*Recorded information*
::::
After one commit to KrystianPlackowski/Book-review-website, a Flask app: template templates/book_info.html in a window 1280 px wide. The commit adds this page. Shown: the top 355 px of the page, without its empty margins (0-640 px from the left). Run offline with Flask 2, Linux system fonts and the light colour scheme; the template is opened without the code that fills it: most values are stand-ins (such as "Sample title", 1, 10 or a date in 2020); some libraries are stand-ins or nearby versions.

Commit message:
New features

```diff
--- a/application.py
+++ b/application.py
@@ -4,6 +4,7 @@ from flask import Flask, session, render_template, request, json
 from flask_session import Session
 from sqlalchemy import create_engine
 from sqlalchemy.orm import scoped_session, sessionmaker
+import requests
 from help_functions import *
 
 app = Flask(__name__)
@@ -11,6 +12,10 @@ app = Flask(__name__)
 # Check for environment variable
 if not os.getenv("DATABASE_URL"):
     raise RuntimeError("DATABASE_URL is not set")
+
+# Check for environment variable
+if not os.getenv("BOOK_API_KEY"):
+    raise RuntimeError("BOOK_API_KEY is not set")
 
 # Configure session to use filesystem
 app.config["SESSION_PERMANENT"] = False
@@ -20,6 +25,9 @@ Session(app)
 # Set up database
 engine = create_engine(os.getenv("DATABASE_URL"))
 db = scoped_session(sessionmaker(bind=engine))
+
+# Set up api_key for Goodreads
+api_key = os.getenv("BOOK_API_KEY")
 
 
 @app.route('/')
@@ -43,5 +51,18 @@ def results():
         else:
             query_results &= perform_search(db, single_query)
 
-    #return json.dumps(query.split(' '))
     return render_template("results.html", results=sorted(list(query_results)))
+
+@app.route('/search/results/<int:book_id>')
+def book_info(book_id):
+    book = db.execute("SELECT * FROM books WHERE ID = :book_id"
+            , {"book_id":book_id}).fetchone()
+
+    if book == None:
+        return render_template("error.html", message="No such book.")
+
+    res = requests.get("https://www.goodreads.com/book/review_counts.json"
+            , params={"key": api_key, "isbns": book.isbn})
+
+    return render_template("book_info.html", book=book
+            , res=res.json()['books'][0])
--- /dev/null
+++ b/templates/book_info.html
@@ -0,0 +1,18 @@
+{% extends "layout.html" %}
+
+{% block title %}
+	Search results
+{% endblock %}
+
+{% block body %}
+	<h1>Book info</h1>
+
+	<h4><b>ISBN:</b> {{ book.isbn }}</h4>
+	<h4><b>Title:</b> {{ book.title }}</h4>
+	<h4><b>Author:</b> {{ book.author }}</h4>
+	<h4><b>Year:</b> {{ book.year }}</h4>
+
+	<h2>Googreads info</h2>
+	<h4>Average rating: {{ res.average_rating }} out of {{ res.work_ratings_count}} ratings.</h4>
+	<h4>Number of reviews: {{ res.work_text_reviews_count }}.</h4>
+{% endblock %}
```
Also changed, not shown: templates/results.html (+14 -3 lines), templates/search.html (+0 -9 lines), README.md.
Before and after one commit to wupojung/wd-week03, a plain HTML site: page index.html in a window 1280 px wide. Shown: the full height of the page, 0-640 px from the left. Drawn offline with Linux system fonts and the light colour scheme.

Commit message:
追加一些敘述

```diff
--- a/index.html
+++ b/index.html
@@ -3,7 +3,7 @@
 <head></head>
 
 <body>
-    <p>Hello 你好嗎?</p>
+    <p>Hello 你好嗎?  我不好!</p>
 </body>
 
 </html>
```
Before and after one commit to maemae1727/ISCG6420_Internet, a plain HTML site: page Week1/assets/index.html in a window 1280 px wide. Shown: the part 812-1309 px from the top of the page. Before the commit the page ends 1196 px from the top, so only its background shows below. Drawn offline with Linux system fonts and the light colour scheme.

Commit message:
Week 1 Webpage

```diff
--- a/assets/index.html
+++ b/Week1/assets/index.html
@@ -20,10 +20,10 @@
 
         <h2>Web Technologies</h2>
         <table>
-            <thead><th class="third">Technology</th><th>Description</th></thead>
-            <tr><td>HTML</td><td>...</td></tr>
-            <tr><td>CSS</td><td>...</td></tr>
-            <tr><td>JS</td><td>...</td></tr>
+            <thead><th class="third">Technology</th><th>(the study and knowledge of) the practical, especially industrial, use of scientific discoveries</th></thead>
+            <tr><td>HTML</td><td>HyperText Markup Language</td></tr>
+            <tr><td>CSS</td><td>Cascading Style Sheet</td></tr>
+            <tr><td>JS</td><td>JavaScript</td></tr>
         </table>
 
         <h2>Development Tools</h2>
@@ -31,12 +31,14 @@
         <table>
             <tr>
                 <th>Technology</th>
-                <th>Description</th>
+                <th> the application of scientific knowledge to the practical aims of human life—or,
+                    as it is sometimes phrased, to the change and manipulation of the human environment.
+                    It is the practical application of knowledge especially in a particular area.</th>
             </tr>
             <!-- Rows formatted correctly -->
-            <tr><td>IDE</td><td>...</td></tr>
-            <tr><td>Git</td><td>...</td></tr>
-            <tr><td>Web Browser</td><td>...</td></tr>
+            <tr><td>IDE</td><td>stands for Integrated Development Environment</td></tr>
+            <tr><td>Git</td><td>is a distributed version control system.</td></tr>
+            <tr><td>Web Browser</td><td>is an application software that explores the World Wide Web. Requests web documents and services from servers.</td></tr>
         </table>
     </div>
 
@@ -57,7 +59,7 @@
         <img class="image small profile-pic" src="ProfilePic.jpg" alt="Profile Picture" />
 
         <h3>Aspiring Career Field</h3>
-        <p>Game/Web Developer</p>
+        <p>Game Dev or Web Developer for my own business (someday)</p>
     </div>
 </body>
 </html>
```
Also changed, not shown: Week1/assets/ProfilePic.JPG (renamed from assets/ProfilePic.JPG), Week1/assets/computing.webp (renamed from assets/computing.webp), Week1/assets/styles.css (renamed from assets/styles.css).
::::
*Requirement*
Every one of the entries must be printed exactly.

*Answer space*
After one commit to KrystianPlackowski/Book-review-website, a Flask app: template templates/book_info.html in a window 1280 px wide. The commit adds this page. Shown: the top 355 px of the page, without its empty margins (0-640 px from the left). Run offline with Flask 2, Linux system fonts and the light colour scheme; the template is opened without the code that fills it: most values are stand-ins (such as "Sample title", 1, 10 or a date in 2020); some libraries are stand-ins or nearby versions.

Commit message:
New features

```diff
--- a/application.py
+++ b/application.py
@@ -4,6 +4,7 @@ from flask import Flask, session, render_template, request, json
 from flask_session import Session
 from sqlalchemy import create_engine
 from sqlalchemy.orm import scoped_session, sessionmaker
+import requests
 from help_functions import *
 
 app = Flask(__name__)
@@ -11,6 +12,10 @@ app = Flask(__name__)
 # Check for environment variable
 if not os.getenv("DATABASE_URL"):
     raise RuntimeError("DATABASE_URL is not set")
+
+# Check for environment variable
+if not os.getenv("BOOK_API_KEY"):
+    raise RuntimeError("BOOK_API_KEY is not set")
 
 # Configure session to use filesystem
 app.config["SESSION_PERMANENT"] = False
@@ -20,6 +25,9 @@ Session(app)
 # Set up database
 engine = create_engine(os.getenv("DATABASE_URL"))
 db = scoped_session(sessionmaker(bind=engine))
+
+# Set up api_key for Goodreads
+api_key = os.getenv("BOOK_API_KEY")
 
 
 @app.route('/')
@@ -43,5 +51,18 @@ def results():
         else:
             query_results &= perform_search(db, single_query)
 
-    #return json.dumps(query.split(' '))
     return render_template("results.html", results=sorted(list(query_results)))
+
+@app.route('/search/results/<int:book_id>')
+def book_info(book_id):
+    book = db.execute("SELECT * FROM books WHERE ID = :book_id"
+            , {"book_id":book_id}).fetchone()
+
+    if book == None:
+        return render_template("error.html", message="No such book.")
+
+    res = requests.get("https://www.goodreads.com/book/review_counts.json"
+            , params={"key": api_key, "isbns": book.isbn})
+
+    return render_template("book_info.html", book=book
+            , res=res.json()['books'][0])
--- /dev/null
+++ b/templates/book_info.html
@@ -0,0 +1,18 @@
+{% extends "layout.html" %}
+
+{% block title %}
+	Search results
+{% endblock %}
+
+{% block body %}
+	<h1>Book info</h1>
+
+	<h4><b>ISBN:</b> {{ book.isbn }}</h4>
+	<h4><b>Title:</b> {{ book.title }}</h4>
+	<h4><b>Author:</b> {{ book.author }}</h4>
+	<h4><b>Year:</b> {{ book.year }}</h4>
+
+	<h2>Googreads info</h2>
+	<h4>Average rating: {{ res.average_rating }} out of {{ res.work_ratings_count}} ratings.</h4>
+	<h4>Number of reviews: {{ res.work_text_reviews_count }}.</h4>
+{% endblock %}
```
Also changed, not shown: templates/results.html (+14 -3 lines), templates/search.html (+0 -9 lines), README.md.
Before and after one commit to wupojung/wd-week03, a plain HTML site: page index.html in a window 1280 px wide. Shown: the full height of the page, 0-640 px from the left. Drawn offline with Linux system fonts and the light colour scheme.

Commit message:
追加一些敘述

```diff
--- a/index.html
+++ b/index.html
@@ -3,7 +3,7 @@
 <head></head>
 
 <body>
-    <p>Hello 你好嗎?</p>
+    <p>Hello 你好嗎?  我不好!</p>
 </body>
 
 </html>
```
Before and after one commit to maemae1727/ISCG6420_Internet, a plain HTML site: page Week1/assets/index.html in a window 1280 px wide. Shown: the part 812-1309 px from the top of the page. Before the commit the page ends 1196 px from the top, so only its background shows below. Drawn offline with Linux system fonts and the light colour scheme.

Commit message:
Week 1 Webpage

```diff
--- a/assets/index.html
+++ b/Week1/assets/index.html
@@ -20,10 +20,10 @@
 
         <h2>Web Technologies</h2>
         <table>
-            <thead><th class="third">Technology</th><th>Description</th></thead>
-            <tr><td>HTML</td><td>...</td></tr>
-            <tr><td>CSS</td><td>...</td></tr>
-            <tr><td>JS</td><td>...</td></tr>
+            <thead><th class="third">Technology</th><th>(the study and knowledge of) the practical, especially industrial, use of scientific discoveries</th></thead>
+            <tr><td>HTML</td><td>HyperText Markup Language</td></tr>
+            <tr><td>CSS</td><td>Cascading Style Sheet</td></tr>
+            <tr><td>JS</td><td>JavaScript</td></tr>
         </table>
 
         <h2>Development Tools</h2>
@@ -31,12 +31,14 @@
         <table>
             <tr>
                 <th>Technology</th>
-                <th>Description</th>
+                <th> the application of scientific knowledge to the practical aims of human life—or,
+                    as it is sometimes phrased, to the change and manipulation of the human environment.
+                    It is the practical application of knowledge especially in a particular area.</th>
             </tr>
             <!-- Rows formatted correctly -->
-            <tr><td>IDE</td><td>...</td></tr>
-            <tr><td>Git</td><td>...</td></tr>
-            <tr><td>Web Browser</td><td>...</td></tr>
+            <tr><td>IDE</td><td>stands for Integrated Development Environment</td></tr>
+            <tr><td>Git</td><td>is a distributed version control system.</td></tr>
+            <tr><td>Web Browser</td><td>is an application software that explores the World Wide Web. Requests web documents and services from servers.</td></tr>
         </table>
     </div>
 
@@ -57,7 +59,7 @@
         <img class="image small profile-pic" src="ProfilePic.jpg" alt="Profile Picture" />
 
         <h3>Aspiring Career Field</h3>
-        <p>Game/Web Developer</p>
+        <p>Game Dev or Web Developer for my own business (someday)</p>
     </div>
 </body>
 </html>
```
Also changed, not shown: Week1/assets/ProfilePic.JPG (renamed from assets/ProfilePic.JPG), Week1/assets/computing.webp (renamed from assets/computing.webp), Week1/assets/styles.css (renamed from assets/styles.css).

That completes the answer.